In the midst of unprecedented challenges, JFC begins unusual budget markup

DOVER — The General Assembly’s budget-writing committee began diving into the COVID-ravaged spending plan on Tuesday, reviewing hundreds of millions of dollars’ worth of potential cuts.

While the Joint Finance Committee would normally convene in May to make significant changes to the governor’s January recommendations, this is not exactly a typical year. The 12 members on the committee gathered Tuesday for the first time since February, meeting in the House chamber instead of the normal basement room to allow social distancing.

Legislative Hall remains closed to the public, with the committee members, a few staffers and budget officials and a smattering of reporters being the only people allowed in the building. Audio for the hearing was broadcast online on YouTube (, though it’s not entirely clear whether it will be posted for rewatching.

Gov. John Carney’s proposed spending plan would allocate $4.64 billion in operating expenses and $893 million for the capital bond bill. Both totals would be the largest in Delaware history. But the revenue drop the state has seen as a result of the coronavirus crisis means lawmakers have a problem on their hands.

Members of the Joint Finance Committee meet in a socially distance meeting that was open to the public via YouTube. (Submitted photo/Drew Volturo)

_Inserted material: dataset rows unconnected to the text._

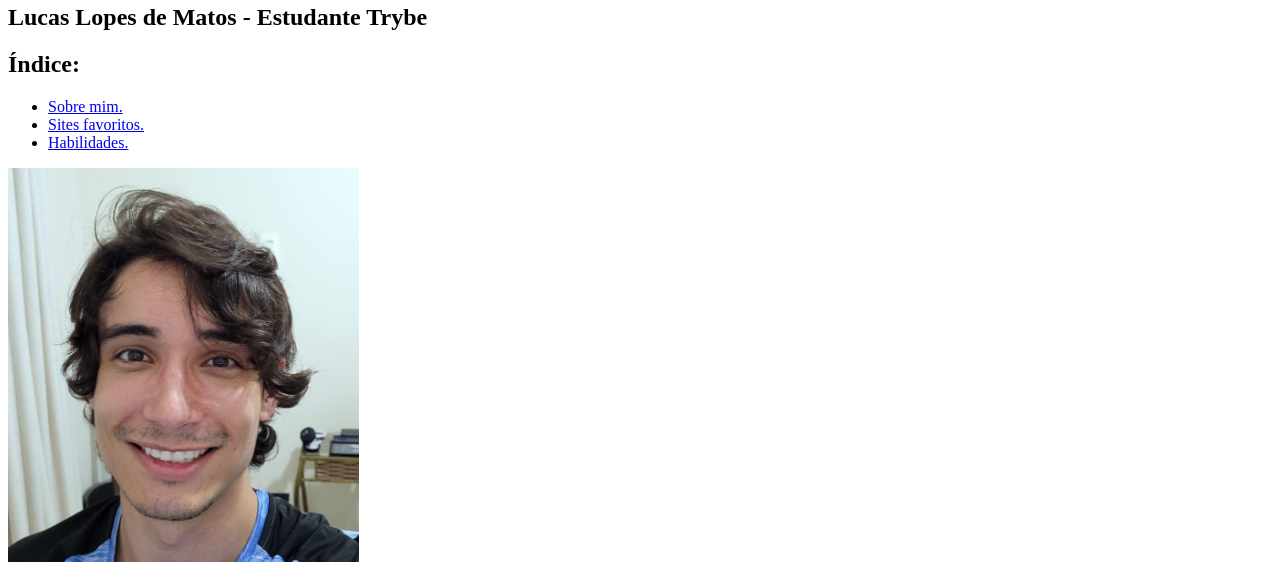
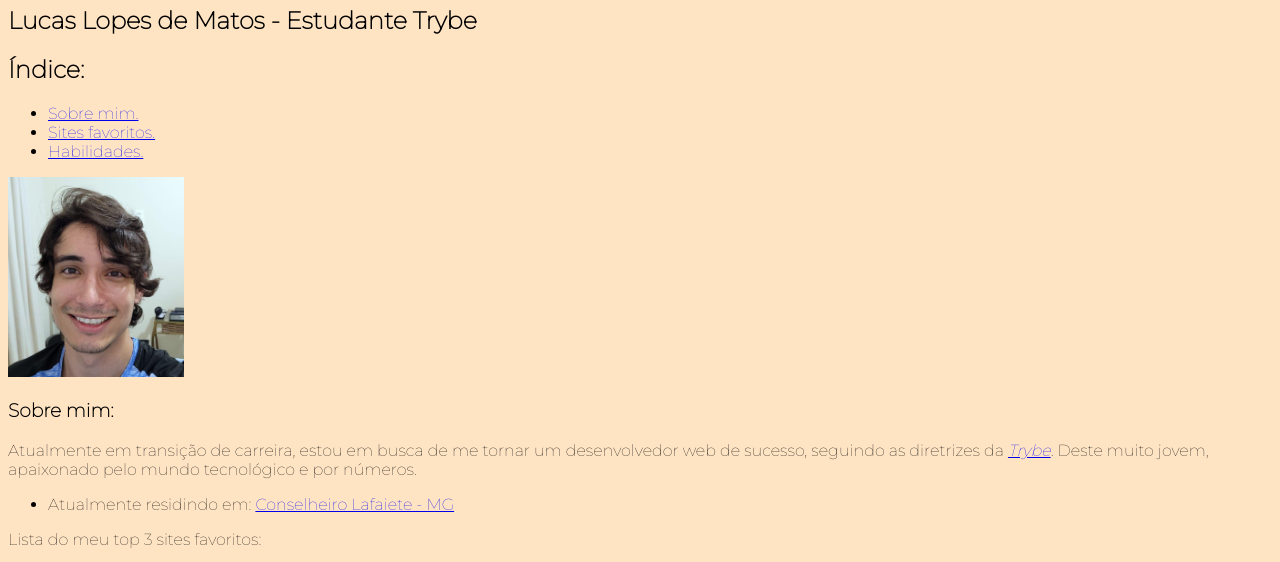
Before and after one commit to lucaslmatos/lucaslmatos.github.io, a plain HTML site: page index.html in a window 1280 px wide. Shown: the part 76-638 px from the top of the page. Drawn offline with Linux system fonts and the light colour scheme.

Commit message:
C07 adicionando cores e testes index.html

```diff
--- a/index.html
+++ b/index.html
@@ -5,7 +5,18 @@
     <meta http-equiv="X-UA-Compatible" content="IE=edge">
     <meta name="viewport" content="width=device-width, initial-scale=1.0">
     <title>Lucas Matos Dev</title>
+    <link rel="preconnect" href="https://fonts.googleapis.com">
+    <link rel="preconnect" href="https://fonts.gstatic.com" crossorigin>
+    <link href="https://fonts.googleapis.com/css2?family=Montserrat:wght@100&display=swap" rel="stylesheet">
 </head>
+<style>
+    body{
+    background-color: bisque;
+    font-family: Montserrat,sans-serif ;
+
+    }
+
+</style>
 <body>
     <h1>Portifólio</h1>
     <h2>Lucas Lopes de Matos - Estudante Trybe</h2>
@@ -15,7 +26,7 @@
         <li><a href="#fav">Sites favoritos.</a></li>
         <li><a href="#hab">Habilidades.</a></li>
     </ul>
-    <img src="Imagens/PP.jpeg" alt="Foto atual Lucas" height="400px" id="pictureLucas">
+    <img src="Imagens/PP.jpeg" alt="Foto atual Lucas" height="200px" id="pictureLucas">
     <h3 id="sobreMim">Sobre mim: </h3>
     <p>Atualmente em transição de carreira, estou em busca de me tornar um desenvolvedor web de sucesso, seguindo as diretrizes da <a href="https://www.betrybe.com/?utm_source=trybe.com.br" target="_blank"><em>Trybe</em></a>. Deste muito jovem, apaixonado pelo mundo tecnológico e por números.</p>
     <ul>
```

Collections for the state are down $619 million over two years, according to the council that provides the official Delaware revenue forecasts.

The state must pass a budget by the start of the new fiscal year on July 1.

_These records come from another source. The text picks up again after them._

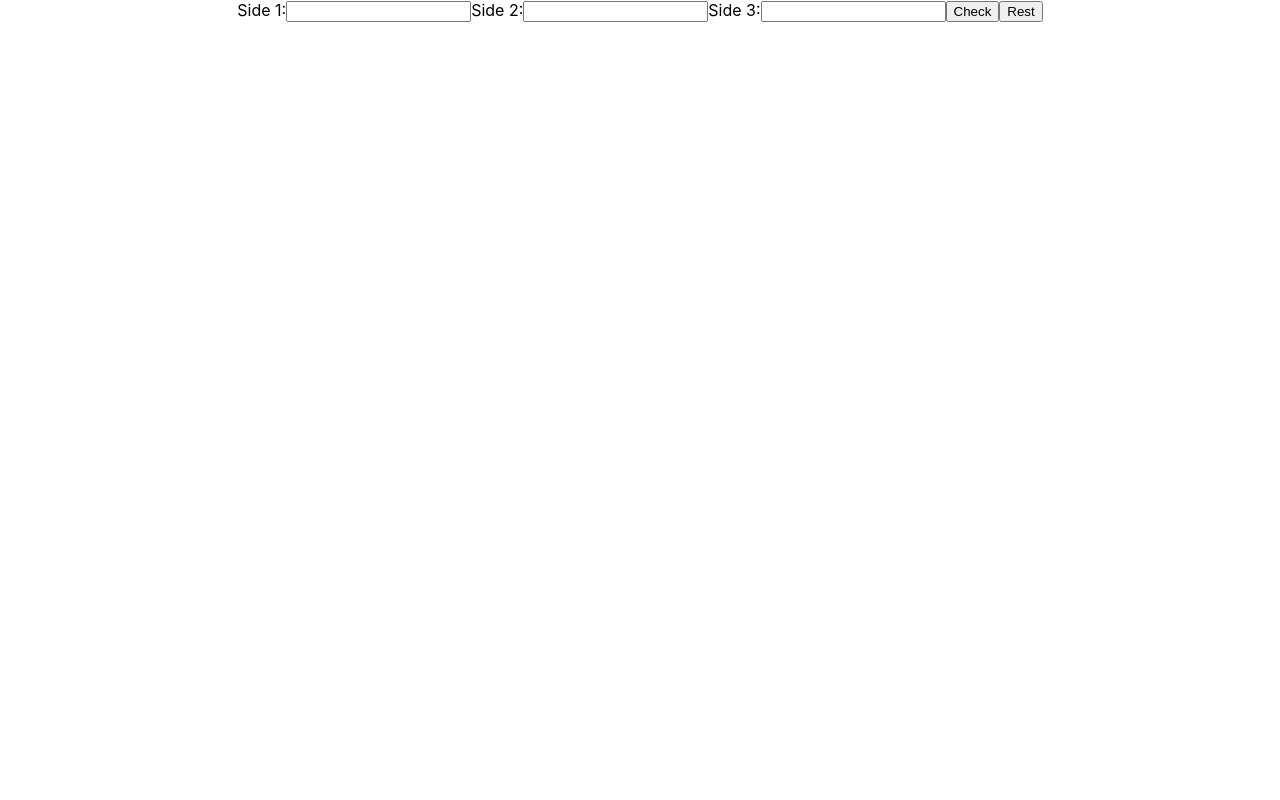
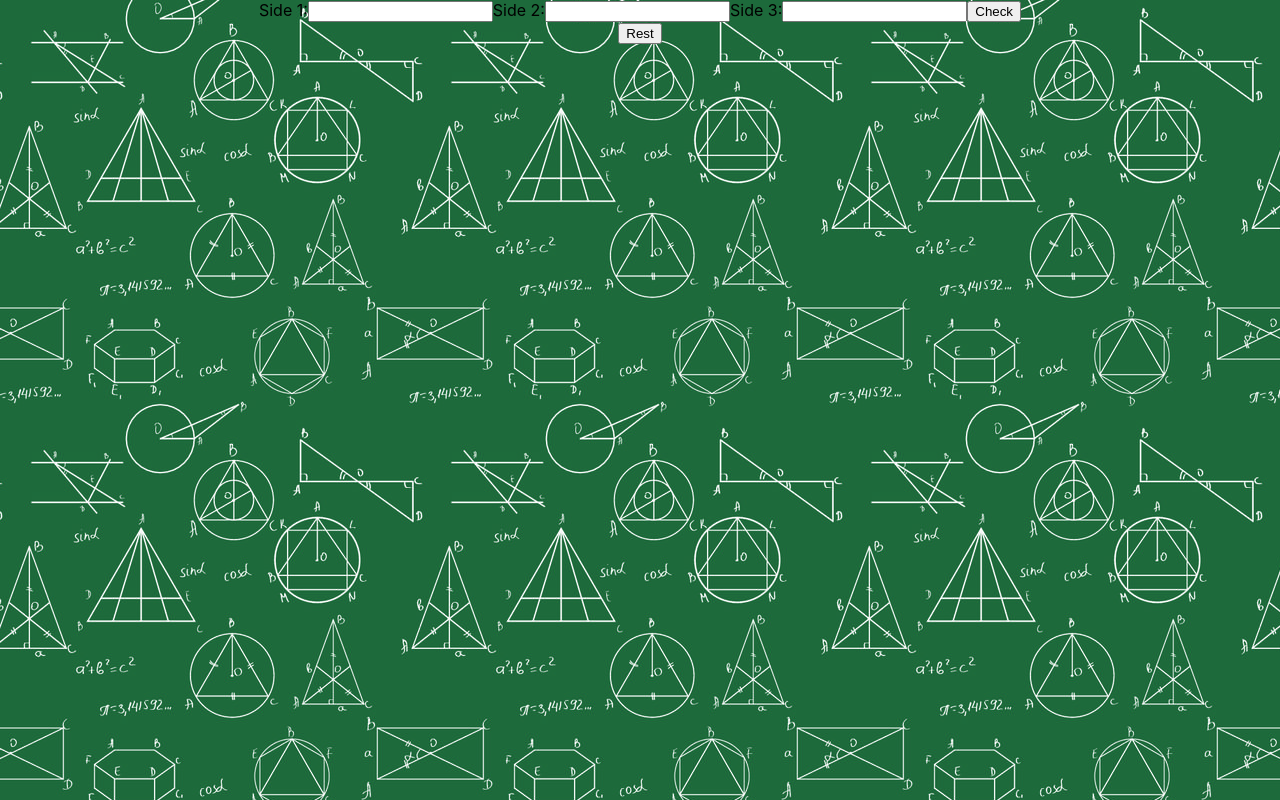
Before and after one commit to ElreyB/ts-triangle-tracker, a React (Create React App) app: page / in a window 1280 px wide. Built offline with nearby package versions, Linux system fonts and the light colour scheme.

Commit message:
fix calc bug of trangle

```diff
--- a/src/App.tsx
+++ b/src/App.tsx
@@ -4,6 +4,8 @@ import styled from "./styles";
 const Wrapper = styled.div`
   text-align: center;
 `;
+
+const Form = styled.form``;
 
 type State = {
   side1: string;
@@ -21,10 +23,14 @@ const defaultState = {
 
 function triangleType(side1: number, side2: number, side3: number): string {
   let type = "";
-  if (side1 + side2 > side3 || side1 + side3 > side2 || side2 + side3 > side1) {
+  if (side1 === side2 && side2 === side3) {
+    type = "equilateral";
+  } else if (
+    side1 + side2 <= side3 ||
+    side1 + side3 <= side2 ||
+    side2 + side3 <= side1
+  ) {
     type = "Not a Triangle";
-  } else if (side1 === side2 && side2 === side3) {
-    type = "equilateral";
   } else if (side1 === side2 || side1 === side3 || side2 === side3) {
     type = "sosceles";
   } else if (side1 !== side2 && side1 !== side3 && side2 !== side3) {
@@ -42,19 +48,21 @@ function App(): JSX.Element {
     setState({ ...state, [name]: value });
   };
 
-  const handleCheck = (event: React.MouseEvent<HTMLButtonElement>) => {
+  const handleCheck = (event: React.FormEvent<HTMLFormElement>) => {
     event.preventDefault();
     const { side1, side2, side3 } = state;
+    const type = triangleType(+side1, +side2, +side3);
     setState({
       ...state,
       ...defaultState,
-      type: triangleType(+side1, +side2, +side3),
+      type,
     });
   };
 
   console.log(state);
   return (
     <Wrapper>
+      <Form onSubmit={handleCheck}>
         <label htmlFor="side1">Side 1:</label>
         <input
           type="number"
@@ -79,7 +87,8 @@ function App(): JSX.Element {
           value={side3}
           onChange={handleOnchange}
         />
-      <button onClick={handleCheck}>Check</button>
+        <button type="submit">Check</button>
+      </Form>
       <button>Rest</button>
     </Wrapper>
   );
--- a/src/index.tsx
+++ b/src/index.tsx
@@ -3,12 +3,12 @@ import ReactDOM from "react-dom";
 import "./index.css";
 import App from "./App";
 import * as serviceWorker from "./serviceWorker";
-import { ThemeProvider } from "./styles";
-import { theme } from "./styles";
+import { ThemeProvider, theme, GlobalStyles } from "./styles";
 
 ReactDOM.render(
   <React.StrictMode>
     <ThemeProvider theme={theme}>
+      <GlobalStyles />
       <App />
     </ThemeProvider>
   </React.StrictMode>,
--- /dev/null
+++ b/src/styles/global.ts
@@ -0,0 +1,9 @@
+import { createGlobalStyle } from "./styled-components";
+import bgImage from "../assets/backMath.jpg";
+
+export const GlobalStyles = createGlobalStyle`
+  body {
+    background-image: url(${bgImage});
+    height: 100vh;
+  }
+`;
--- a/src/styles/index.ts
+++ b/src/styles/index.ts
@@ -1,4 +1,4 @@
 export * from "./theme";
-// export * from "./styled";
 export * from "./styled-components";
+export * from "./global";
 export { default } from "./styled-components";
```
Also changed, not shown: src/assets/backMath.jpg (added). Lines whose indentation alone changed are shown as unchanged.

Officials emphasized Tuesday that although the spread of the virus appears to be slowing, much uncertainty remains. Finances are far from settled, meaning legislators must prepare for a shortfall, the committee co-chair noted.

“This is definitely a time where I hope I’m wrong, but we have to plan for that,” Rep. Quinn Johnson, a Middletown Democrat, said of possible future dips in revenue.

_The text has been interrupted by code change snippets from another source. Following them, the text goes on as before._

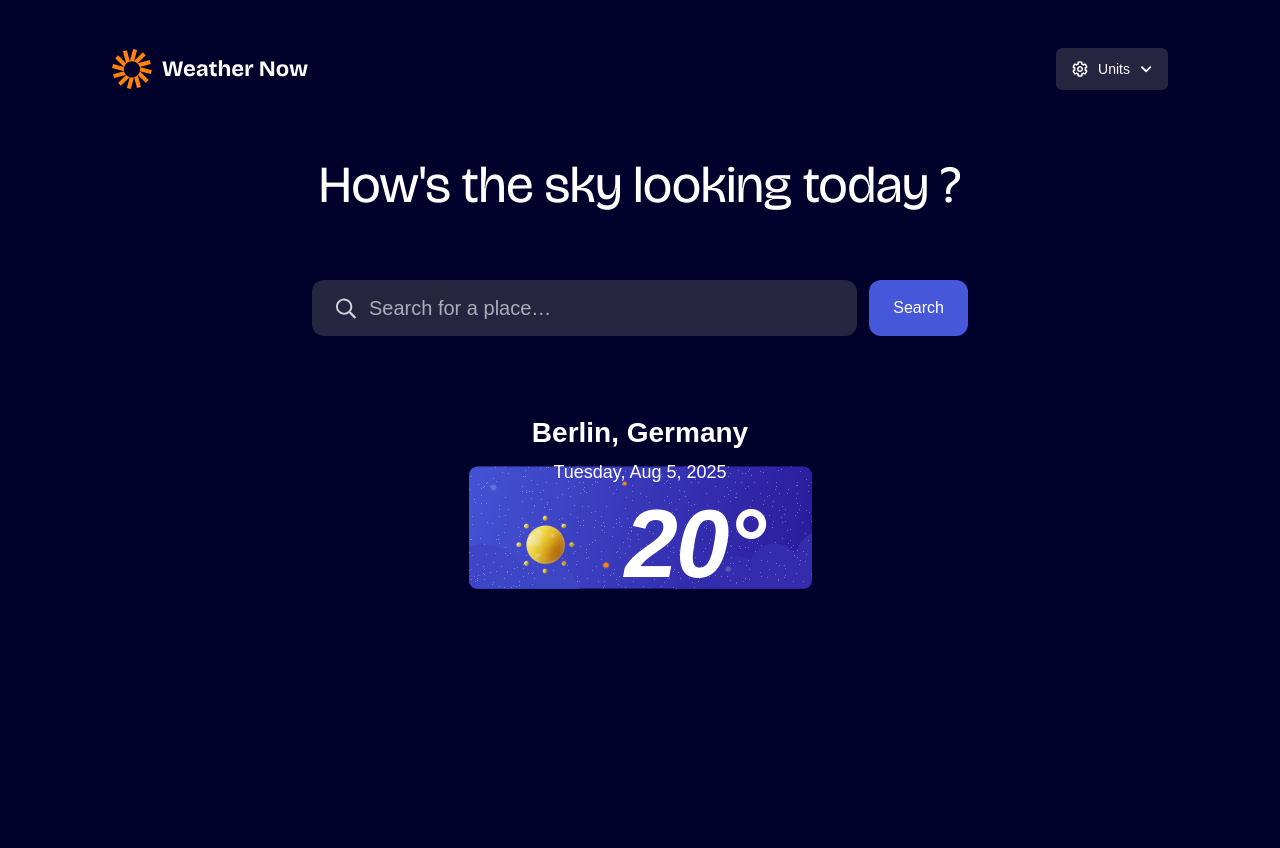
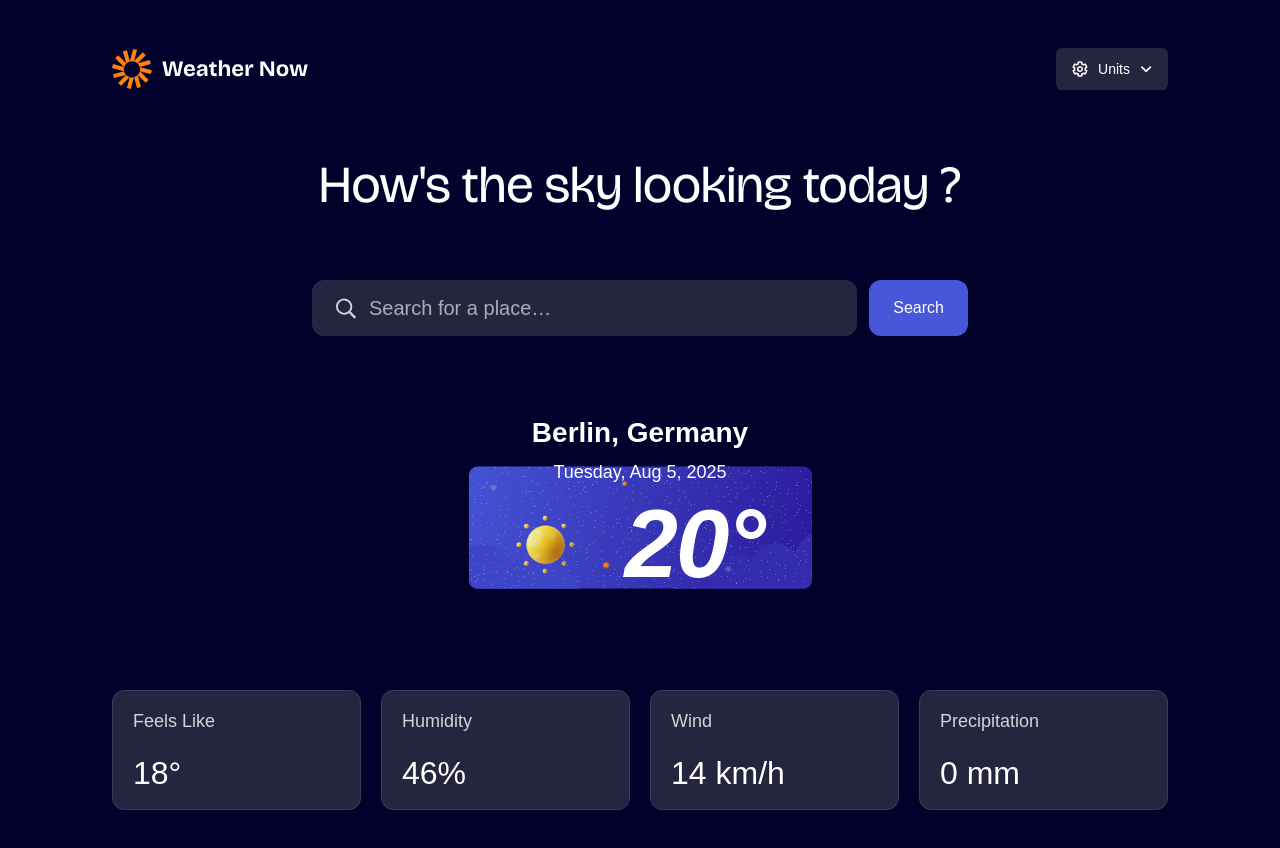
Before and after one commit to Maz-hub/weather-app-open-meteo, a React (Vite) app: page / in a window 1280 px wide. Shown: the top 848 px of the page. Before the commit the page ends 800 px from the top, so only its background shows below. Built offline with nearby package versions, Linux system fonts and the light colour scheme; a web font is replaced by a local one.

Commit message:
Add WeatherDetails component with 4 cards using grid layout, and weatherCards object

```diff
--- a/src/App.jsx
+++ b/src/App.jsx
@@ -2,6 +2,7 @@ import { useState, useEffect, useRef } from "react";
 import HeaderSearch from "./components/HeaderSearch";
 import Search from "./components/Search";
 import WeatherInfo from "./components/WeatherInfo";
+import WeatherDetails from "./components/WeatherDetails";
 
 const App = () => {
   return (
@@ -15,6 +16,7 @@ const App = () => {
         </div>
         <Search />
         <WeatherInfo />
+        <WeatherDetails />
       </section>
     </>
   );
--- /dev/null
+++ b/src/components/WeatherDetails.jsx
@@ -0,0 +1,26 @@
+const WeatherDetails = () => {
+  // Array of card data (static for now, can be replaced with API data later)
+  const weatherCards = [
+    { label: "Feels Like", value: "18°" },
+    { label: "Humidity", value: "46%" },
+    { label: "Wind", value: "14 km/h" },
+    { label: "Precipitation", value: "0 mm" },
+  ];
+
+  return (
+    <section className="mt-5 grid grid-cols-2 gap-4 md:grid-cols-4 md:gap-5">
+      {weatherCards.map((card, index) => (
+        <div
+          key={index}
+          className="bg-Neutral-800 p-5 rounded-xl border border-Neutral-600"
+        >
+          <p className="text-preset-6 text-Neutral-200">{card.label}</p>
+          <br />
+          <p className="text-preset-3 text-Neutral-0">{card.value}</p>
+        </div>
+      ))}
+    </section>
+  );
+};
+
+export default WeatherDetails;
```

Although Delaware received $1.25 billion in federal funding due to COVID-19 ($323 million of that went to New Castle County rather than the state government), that money can’t be used to make up budget gaps caused by the virus. Delaware is talking to New Castle officials in an effort to better coordinate the distribution, though the state has to be careful it does not use any money on ineligible expenses lest it have to repay Washington.

Office of Management and Budget Director Mike Jackson detailed a plan Tuesday to “build a bridge” between the current fiscal year and the one starting July 1, 2021. OMB has been able to cobble together some funding to reduce the impact of the revenue drop, but lawmakers will still have to take some tough votes.

One option, Mr. Jackson explained, is to continue with the governor’s proposal with about $456 million in cuts to balance the budget. That would see a temporary halt to farmland preservation and contractually driven salary “step” increases for various employees, as well as a reduction of $233 million in cash to the bond bill. A proposed 2 percent pay raise would also be halted under this path forward, although legislators could opt not do that.

“We still don’t know what we don’t know,” Mr. Jackson said, speaking in favor of a more conservative spending approach.

The committee is scheduled to meet again Wednesday, Thursday, Monday and Tuesday.